A new study has shown that 99.9% of coronaviruses can be killed when exposed to far-UVC light.
The study, carried out by researchers at Columbia University Irving Medical Center, has used far-ultraviolet C (UVC) light, at a wavelength which is safe for humans, to kill more than 99.9% of coronaviruses that are found present in airborne droplets. The coronaviruses are structurally similar to the SARS-CoV-2 virus that causes the novel COVID-19
Lead author, David Brenner, Higgins Professor of Radiation Biophysics at Columbia University Vagelos College of Physicians and Surgeons and director of the Center for Radiological Research at Columbia University Irving Medical Center, said: “Based on our results, continuous airborne disinfection with far-UVC light at the current regulatory limit could greatly reduce the level of airborne virus in indoor environments occupied by people.”
The research has been published in the journal Scientific Reports.

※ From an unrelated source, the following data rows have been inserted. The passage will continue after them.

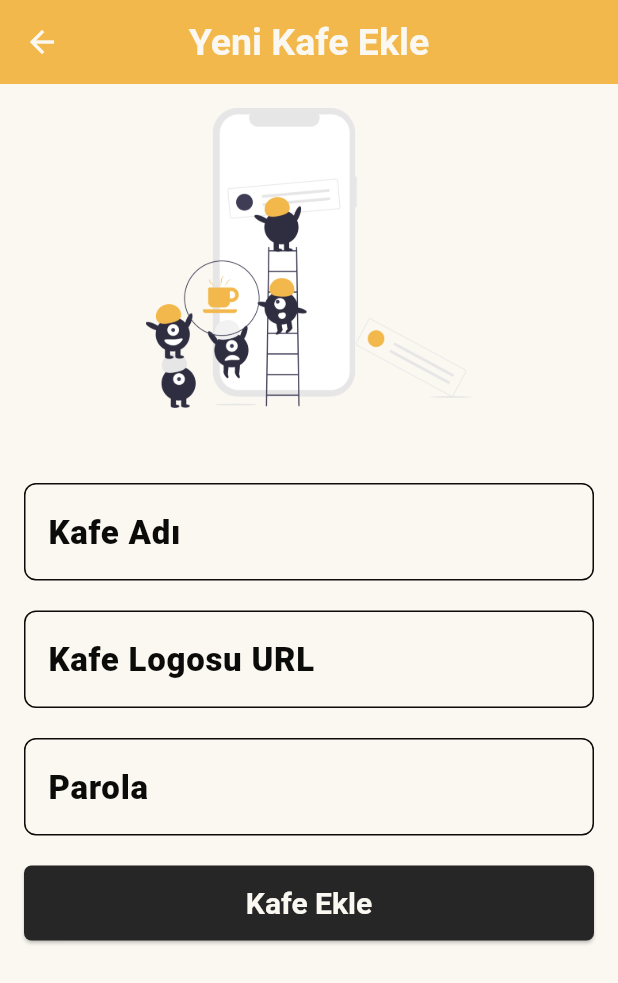
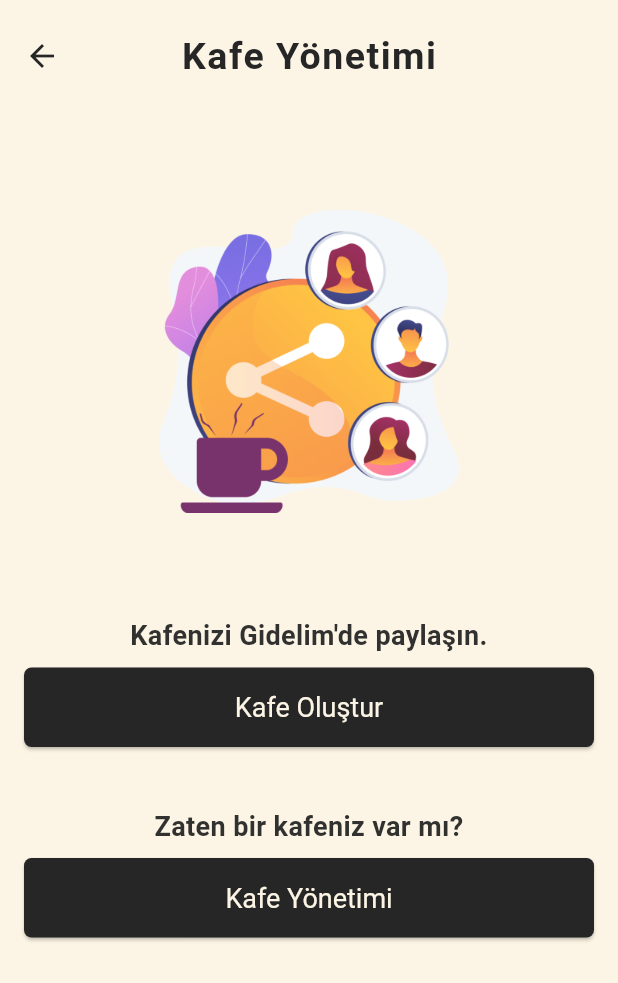
Before and after one commit to OzgurBoruzanci/Gidelim_App, a Flutter app: the MainScreen screen opened directly with empty values, in the side drawer, after a tap on "Kafe Oluştur", on a phone screen of 412 x 824 dp. Shown: the top 983 px of the screen. Run offline on Flutter 3.47's test engine with Material 3 defaults, Android fonts, the phone set to English and light mode, and no system bars; our stand-ins replace cloud_firestore, firebase_auth, firebase_core, flutter_rating_bar, fluttertoast, google_fonts and 1 more; accounts and stored records are empty.

```diff
--- a/bootcamp91/lib/product/custom_drawer.dart
+++ b/bootcamp91/lib/product/custom_drawer.dart
@@ -1,5 +1,5 @@
 import 'package:bootcamp91/product/project_colors.dart';
-import 'package:bootcamp91/view/add_cafe_screen.dart';
+import 'package:bootcamp91/view/create_cafe_managament_screen.dart';
 import 'package:bootcamp91/view/my_cafe_screen.dart'; // MyCafeScreen'i import ettik
 import 'package:flutter/material.dart';
 import 'package:bootcamp91/services/auth_service.dart';
@@ -101,7 +101,7 @@ class CustomDrawer extends StatelessWidget {
                 onTap: () {
                   Navigator.of(context).push(PageRouteBuilder(
                     pageBuilder: (context, animation, secondaryAnimation) =>
-                        AddCafeScreen(),
+                        CreateCafeManagementScreen(),
                     transitionsBuilder:
                         (context, animation, secondaryAnimation, child) {
                       var begin = const Offset(1.0, 0.0);
--- a/bootcamp91/lib/product/project_colors.dart
+++ b/bootcamp91/lib/product/project_colors.dart
@@ -1,7 +1,7 @@
 import 'package:flutter/material.dart';
 
 class ProjectColors {
-  static const firstColor = Color.fromARGB(255, 251, 248, 242);
+  static const firstColor = Color(0xffFCF5E5);
   static const textColor = Color.fromARGB(244, 40, 40, 40);
   static const whiteTextColor = Color(0xffFFffff);
   static const whiteColor = Color(0xffFFffff);
--- a/bootcamp91/lib/theme/theme.dart
+++ b/bootcamp91/lib/theme/theme.dart
@@ -10,19 +10,21 @@ ThemeData appTheme = ThemeData.light().copyWith(
   ),
   //APPBAR THEME
   appBarTheme: const AppBarTheme(
-    backgroundColor: ProjectColors.project_yellow,
-    foregroundColor: ProjectColors.project_yellow,
+    backgroundColor: ProjectColors.firstColor,
+    foregroundColor: ProjectColors.firstColor,
+    toolbarHeight: 75,
     centerTitle: true,
     titleTextStyle: TextStyle(
-      color: ProjectColors.firstColor,
+      color: ProjectColors.buttonColor,
       fontSize: 25,
+      letterSpacing: 1,
       fontWeight: FontWeight.bold,
     ),
     iconTheme: IconThemeData(
-      color: ProjectColors.firstColor,
+      color: ProjectColors.buttonColor,
     ),
     actionsIconTheme: IconThemeData(
-      color: ProjectColors.firstColor,
+      color: ProjectColors.buttonColor,
     ),
   ),
   //TEXT THEME
--- /dev/null
+++ b/bootcamp91/lib/view/create_cafe_managament_screen.dart
@@ -0,0 +1,123 @@
+import 'package:bootcamp91/product/project_colors.dart';
+import 'package:flutter/material.dart';
+import 'package:bootcamp91/view/add_cafe_screen.dart';
+import 'package:bootcamp91/view/my_cafe_screen.dart';
+
+class CreateCafeManagementScreen extends StatelessWidget {
+  const CreateCafeManagementScreen({super.key});
+
+  @override
+  Widget build(BuildContext context) {
+    return Scaffold(
+      appBar: AppBar(
+        title: const Text('Kafe Yönetimi'),
+      ),
+      body: SingleChildScrollView(
+        child: Padding(
+          padding: const EdgeInsets.all(16.0),
+          child: Column(
+            mainAxisAlignment: MainAxisAlignment.start,
+            children: [
+              // Görsel
+              Image.asset(
+                'assets/images/ic_cafe_managament.png',
+                height:
+                    300, // Görsel yüksekliği ihtiyacınıza göre ayarlanabilir
+                width: 200, // Görsel genişliği ihtiyacınıza göre ayarlanabilir
+              ),
+              const SizedBox(height: 20.0), // Görsel ile yazı arasında boşluk
+              // Kafe oluşturma talimatı
+              const Text(
+                'Kafenizi Gidelim\'de paylaşın.',
+                style: TextStyle(fontSize: 18, fontWeight: FontWeight.bold),
+                textAlign: TextAlign.center,
+              ),
+              const SizedBox(height: 8.0), // Yazı ile buton arasında boşluk
+              // Kafe oluştur butonu
+              ElevatedButton(
+                onPressed: () {
+                  _showCafeCreationDialog(context);
+                },
+                style: ElevatedButton.styleFrom(
+                  // Buton rengi
+                  padding: const EdgeInsets.symmetric(
+                      vertical: 16.0, horizontal: 32.0),
+                  textStyle: const TextStyle(fontSize: 18),
+                ),
+                child: const Text('Kafe Oluştur'),
+              ),
+              const SizedBox(height: 40.0), // Butonlar arasında boşluk
+              // Zaten bir kafeniz var mı yazısı
+              const Text(
+                'Zaten bir kafeniz var mı?',
+                style: TextStyle(fontSize: 18, fontWeight: FontWeight.bold),
+                textAlign: TextAlign.center,
+              ),
+              const SizedBox(height: 8.0), // Yazı ile buton arasında boşluk
+              // Kafe yönetimi butonu
+              ElevatedButton(
+                onPressed: () {
+                  Navigator.of(context).push(MaterialPageRoute(
+                    builder: (context) => MyCafeScreen(),
+                  ));
+                },
+                style: ElevatedButton.styleFrom(
+                  // Buton rengi
+                  padding: const EdgeInsets.symmetric(
+                      vertical: 16.0, horizontal: 32.0),
+                  textStyle: const TextStyle(fontSize: 18),
+                ),
+                child: const Text('Kafe Yönetimi'),
+              ),
+            ],
+          ),
+        ),
+      ),
+    );
+  }
+
+  void _showCafeCreationDialog(BuildContext context) {
+    showDialog(
+      context: context,
+      builder: (BuildContext context) {
+        return AlertDialog(
+          title: const Text(
+            'Dikkat!',
+            style: TextStyle(
+                color: ProjectColors.red_color, fontWeight: FontWeight.bold),
+          ),
+          content: const Text('Sadece bir tane kafe oluşturabilirsiniz.'),
+          actions: <Widget>[
+            TextButton(
+              onPressed: () {
+                Navigator.of(context).pop(); // Dialog'ı kapat
+              },
+              child: const Text(
+                'Vazgeç',
+                style: TextStyle(
+                    color: ProjectColors.default_color,
+                    fontWeight: FontWeight.bold,
+                    fontSize: 18),
+              ),
+            ),
+            TextButton(
+              onPressed: () {
+                Navigator.of(context).pop(); // Dialog'ı kapat
+                Navigator.of(context).push(MaterialPageRoute(
+                  builder: (context) => AddCafeScreen(),
+                ));
+              },
+              child: const Text(
+                'Kafe Oluştur',
+                style: TextStyle(
+                    color: ProjectColors.default_color,
+                    fontWeight: FontWeight.bold,
+                    fontSize: 18),
+              ),
+            ),
+          ],
+        );
+      },
+    );
+  }
+}
--- a/bootcamp91/lib/view/feed_screen.dart
+++ b/bootcamp91/lib/view/feed_screen.dart
@@ -1,10 +1,13 @@
 import 'package:flutter/material.dart';
+import 'package:google_fonts/google_fonts.dart';
+import 'package:bootcamp91/product/project_colors.dart';
 import 'package:bootcamp91/view/cafe_details_screen.dart';
 import 'package:bootcamp91/product/custom_drawer.dart';
 import 'package:bootcamp91/product/project_texts.dart';
 import 'package:bootcamp91/services/auth_service.dart';
 import 'package:bootcamp91/services/cafe_service.dart';
 import 'package:bootcamp91/product/custom_loading_widget.dart'; // CustomLoadingWidget'ı import ettik
+import 'package:bootcamp91/product/cafe_card.dart'; // CafeCard'ı import ettik
 
 class FeedScreen extends StatefulWidget {
   const FeedScreen({super.key});
@@ -63,7 +66,16 @@ class _FeedScreenState extends State<FeedScreen> {
       appBar: PreferredSize(
         preferredSize: const Size.fromHeight(kToolbarHeight + 70),
         child: AppBar(
-          title: Text(ProjectTexts().projectName),
+          backgroundColor: Color(0xffD2C9C0),
+          elevation: 0,
+          title: Text(
+            ProjectTexts().projectName,
+            style: GoogleFonts.kaushanScript(
+              textStyle: TextStyle(
+                color: ProjectColors.default_color,
+              ),
+            ),
+          ),
           automaticallyImplyLeading: false,
           actions: [
             IconButton(
@@ -90,7 +102,7 @@ class _FeedScreenState extends State<FeedScreen> {
                     borderSide: BorderSide.none,
                   ),
                   filled: true,
-                  fillColor: Colors.white,
+                  fillColor: Color.fromARGB(118, 255, 255, 255),
                   contentPadding: const EdgeInsets.symmetric(vertical: 5.0),
                 ),
               ),
@@ -99,7 +111,16 @@ class _FeedScreenState extends State<FeedScreen> {
         ),
       ),
       endDrawer: CustomDrawer(), // CustomDrawer kullanıldı
-      body: NotificationListener<ScrollUpdateNotification>(
+      body: Stack(
+        fit: StackFit.expand,
+        children: [
+          // Arka plan resmi
+          Image.asset(
+            'assets/images/ic_scaffold.png',
+            fit: BoxFit.fitWidth,
+          ),
+          // Diğer içerikler
+          NotificationListener<ScrollUpdateNotification>(
             onNotification: (notification) {
               if (notification.metrics.pixels <= -50) {
                 // Ekranın yukarıdan çekilme miktarına göre
@@ -134,12 +155,10 @@ class _FeedScreenState extends State<FeedScreen> {
                     itemCount: filteredCafes.length,
                     itemBuilder: (context, index) {
                       Cafe cafe = filteredCafes[index];
-                  return FutureBuilder<double>(
-                    future: _cafeService.getAverageRating(cafe.id),
-                    builder: (context, ratingSnapshot) {
-                      double averageRating = ratingSnapshot.data ?? 0.0;
-
-                      return GestureDetector(
+                      return CafeCard(
+                        cafe: cafe,
+                        averageRatingFuture:
+                            _cafeService.getAverageRating(cafe.id),
                         onTap: () {
                           Navigator.push(
                             context,
@@ -168,93 +187,6 @@ class _FeedScreenState extends State<FeedScreen> {
                             ),
                           );
                         },
-                        child: Padding(
-                          padding: const EdgeInsets.all(8),
-                          child: Card(
-                            color: Colors.white,
-                            elevation: 5,
-                            margin: const EdgeInsets.all(0.0),
-                            child: Stack(
-                              children: [
-                                Container(
-                                  height: 150,
-                                  padding: const EdgeInsets.all(16.0),
-                                  child: Column(
-                                    mainAxisAlignment: MainAxisAlignment.center,
-                                    children: [
-                                      Expanded(
-                                        child: Center(
-                                          child: Image.network(
-                                            cafe.logoUrl,
-                                            loadingBuilder:
-                                                (context, child, progress) {
-                                              if (progress == null) {
-                                                return child; // Görsel tamamen yüklendi
-                                              } else {
-                                                return const Center(
-                                                  child:
-                                                      CustomLoadingWidget(), // Yükleniyor göstergesi
-                                                );
-                                              }
-                                            },
-                                            errorBuilder:
-                                                (context, error, stackTrace) {
-                                              return const Center(
-                                                child:
-                                                    Text('Görsel yüklenemedi'),
-                                              );
-                                            },
-                                          ),
-                                        ),
-                                      ),
-                                      const SizedBox(height: 8.0),
-                                      Text(
-                                        cafe.name,
-                                        style: Theme.of(context)
-                                            .textTheme
-                                            .bodyLarge,
-                                        textAlign: TextAlign.center,
-                                      ),
-                                    ],
-                                  ),
-                                ),
-                                Positioned(
-                                  bottom: 10,
-                                  right: 10,
-                                  child: ratingSnapshot.connectionState ==
-                                          ConnectionState.done
-                                      ? Container(
-                                          padding: const EdgeInsets.all(8.0),
-                                          color: Colors.white.withOpacity(0.8),
-                                          child: Row(
-                                            mainAxisSize: MainAxisSize.min,
-                                            children: [
-                                              const Icon(
-                                                Icons.star,
-                                                color: Colors.amber,
-                                                size: 20,
-                                              ),
-                                              const SizedBox(width: 4),
-                                              Text(
-                                                averageRating
-                                                    .toStringAsFixed(1),
-                                                style: const TextStyle(
-                                                  fontWeight: FontWeight.bold,
-                                                  fontSize: 16,
-                                                  color: Colors.black,
-                                                ),
-                                              ),
-                                            ],
-                                          ),
-                                        )
-                                      : const CustomLoadingWidget(), // Puan yüklenmiyorsa göster
-                                ),
-                              ],
-                            ),
-                          ),
-                        ),
-                      );
-                    },
                       );
                     },
                   );
@@ -262,6 +194,8 @@ class _FeedScreenState extends State<FeedScreen> {
               ),
             ),
           ),
+        ],
+      ),
     );
   }
 }
--- a/bootcamp91/lib/view/main_screen.dart
+++ b/bootcamp91/lib/view/main_screen.dart
@@ -75,7 +75,7 @@ class _MainScreenState extends State<MainScreen> {
           },
         ),
         bottomNavigationBar: BottomNavigationBar(
-          backgroundColor: ProjectColors.project_yellow,
+          backgroundColor: Color(0xffD2C9C0),
           items: const <BottomNavigationBarItem>[
             BottomNavigationBarItem(
               icon: Icon(Icons.coffee, size: 30),
@@ -87,8 +87,8 @@ class _MainScreenState extends State<MainScreen> {
             ),
           ],
           currentIndex: _selectedIndex,
-          selectedItemColor: ProjectColors.buttonColor,
-          unselectedItemColor: Colors.white,
+          selectedItemColor: ProjectColors.default_color,
+          unselectedItemColor: ProjectColors.whiteColor,
           selectedFontSize: 14,
           unselectedFontSize: 12,
           onTap: _onItemTapped,
--- a/bootcamp91/lib/view/user_favorites_screen.dart
+++ b/bootcamp91/lib/view/user_favorites_screen.dart
@@ -70,7 +70,7 @@ class _UserFavoritesScreenState extends State<UserFavoritesScreen> {
           ),
         ],
         bottom: PreferredSize(
-          preferredSize: const Size.fromHeight(70.0),
+          preferredSize: const Size.fromHeight(76.0),
           child: Padding(
             padding: const EdgeInsets.all(8.0),
             child: TextField(
--- a/bootcamp91/pubspec.yaml
+++ b/bootcamp91/pubspec.yaml
@@ -20,6 +20,7 @@ dependencies:
   fluttertoast: ^8.2.6
   intl: ^0.19.0
   flutter_rating_bar: ^4.0.1
+  google_fonts: ^6.2.1
 
 dev_dependencies:
   flutter_test:
@@ -37,6 +38,8 @@ flutter:
     - assets/images/ic_login_screen.png
     - assets/images/ic_card_bg.png
     - assets/images/ic_create_cafe.png
+    - assets/images/ic_cafe_managament.png
+    - assets/images/ic_scaffold.png
     - assets/images/forgot_password.png
     - assets/images/avatars/avatar1.png
     - assets/images/avatars/avatar2.png
```
Also changed, not shown: bootcamp91/lib/product/cafe_card.dart (added, +113 -0 lines), bootcamp91/lib/view/add_cafe_screen.dart (+23 -5 lines), bootcamp91/assets/images/ic_cafe_managament.png (added), bootcamp91/assets/images/ic_scaffold.png (added), 1 other file. Lines whose indentation alone changed are shown as unchanged.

Killing coronaviruses with far-UVC light
Currently, the viruses can be killed by conventional germicidal UVC light at a wavelength of 254 nm wavelength, however, this wavelength is not safe for humans. For this study, the researchers looked at using far-UVC light at a wavelength of 222 nm, which cannot penetrate through the eye or the outer, dead layer of skin – meaning it cannot damage human cells. The researchers believe that far-UVC light will be safe to use in occupied indoor public places to reduce the risk of transmission and infection of COVID-19.
To investigate the efficacy of far-UVC light for killing coronaviruses, the researchers used a misting device to aerosolise two common coronaviruses, which were then flowed through the air in front of a far-UVC lamp. They then tested to see how many were still alive – finding that 99.9% of the viruses had been killed by a very low exposure.
The researchers believe that continuous exposure to the far-UVC light would kill 90% of airborne viruses in about eight minutes, 95% in 11 minutes, 99% in about 16 minutes, and 99.9% in 25 minutes.
Brenner said: “Far-UVC light doesn’t discriminate between coronavirus types, so we expected that it would kill SARS-CoV-2 in just the same way. Since SARS-CoV-2 is largely spread via droplets and aerosols that are coughed and sneezed into the air it’s important to have a tool that can safely inactivate the virus while it’s in the air, particularly while people are around.
“Because it’s safe to use in occupied spaces like hospitals, buses, planes, trains, train stations, schools, restaurants, offices, theatres, gyms, and anywhere that people gather indoors, far-UVC light could be used in combination with other measures, like wearing face masks and washing hands, to limit the transmission of SARS-CoV-2 and other viruses.”